Where a record contains an image, leave the image out and print the rest exactly.

_Source records_:
★ ★ ★
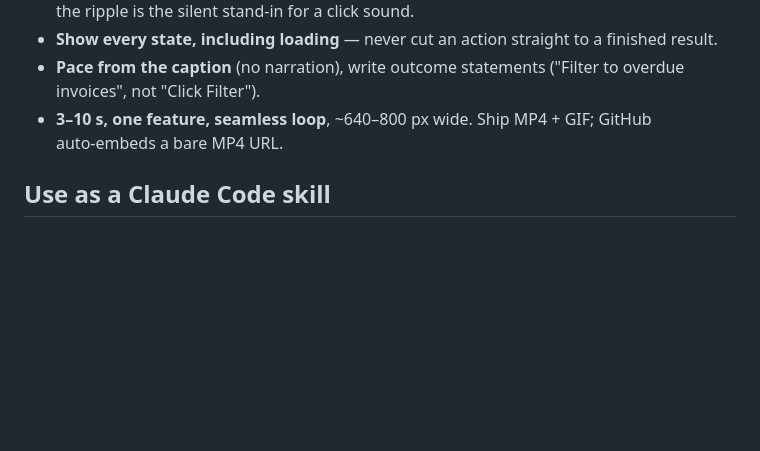
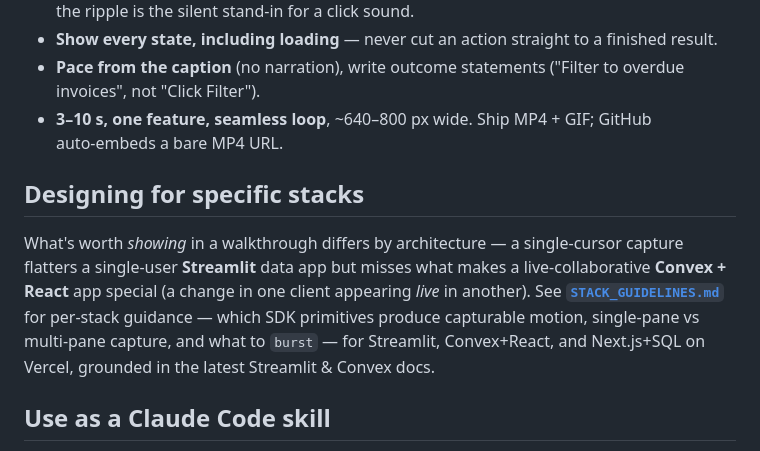
Before and after one commit to HomenShum/feature-proof-studio, a Markdown page: README.md, the part around the change. GitHub-like rendering; blank space fills up the shorter version.

```diff
--- a/README.md
+++ b/README.md
@@ -117,6 +117,16 @@ full list with sources:
 - **Pace from the caption** (no narration), write outcome statements ("Filter to overdue invoices", not "Click Filter").
 - **3–10 s, one feature, seamless loop**, ~640–800 px wide. Ship MP4 + GIF; GitHub auto‑embeds a bare MP4 URL.
 
+## Designing for specific stacks
+
+What's worth *showing* in a walkthrough differs by architecture — a single-cursor
+capture flatters a single-user **Streamlit** data app but misses what makes a
+live-collaborative **Convex + React** app special (a change in one client appearing
+*live* in another). See **[`STACK_GUIDELINES.md`](STACK_GUIDELINES.md)** for per-stack
+guidance — which SDK primitives produce capturable motion, single-pane vs multi-pane
+capture, and what to `burst` — for Streamlit, Convex+React, and Next.js+SQL on Vercel,
+grounded in the latest Streamlit & Convex docs.
+
 ## Use as a Claude Code skill
 
 This repo *is* a [Claude Code](https://docs.claude.com/en/docs/claude-code) skill —
```
Also changed, not shown: SKILL.md (+5 -0 lines), STACK_GUIDELINES.md (added, +139 -0 lines).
★ ★ ★
_EXPECTED ANSWER_:
Before and after one commit to HomenShum/feature-proof-studio, a Markdown page: README.md, the part around the change. GitHub-like rendering; blank space fills up the shorter version.

```diff
--- a/README.md
+++ b/README.md
@@ -117,6 +117,16 @@ full list with sources:
 - **Pace from the caption** (no narration), write outcome statements ("Filter to overdue invoices", not "Click Filter").
 - **3–10 s, one feature, seamless loop**, ~640–800 px wide. Ship MP4 + GIF; GitHub auto‑embeds a bare MP4 URL.
 
+## Designing for specific stacks
+
+What's worth *showing* in a walkthrough differs by architecture — a single-cursor
+capture flatters a single-user **Streamlit** data app but misses what makes a
+live-collaborative **Convex + React** app special (a change in one client appearing
+*live* in another). See **[`STACK_GUIDELINES.md`](STACK_GUIDELINES.md)** for per-stack
+guidance — which SDK primitives produce capturable motion, single-pane vs multi-pane
+capture, and what to `burst` — for Streamlit, Convex+React, and Next.js+SQL on Vercel,
+grounded in the latest Streamlit & Convex docs.
+
 ## Use as a Claude Code skill
 
 This repo *is* a [Claude Code](https://docs.claude.com/en/docs/claude-code) skill —
```
Also changed, not shown: SKILL.md (+5 -0 lines), STACK_GUIDELINES.md (added, +139 -0 lines).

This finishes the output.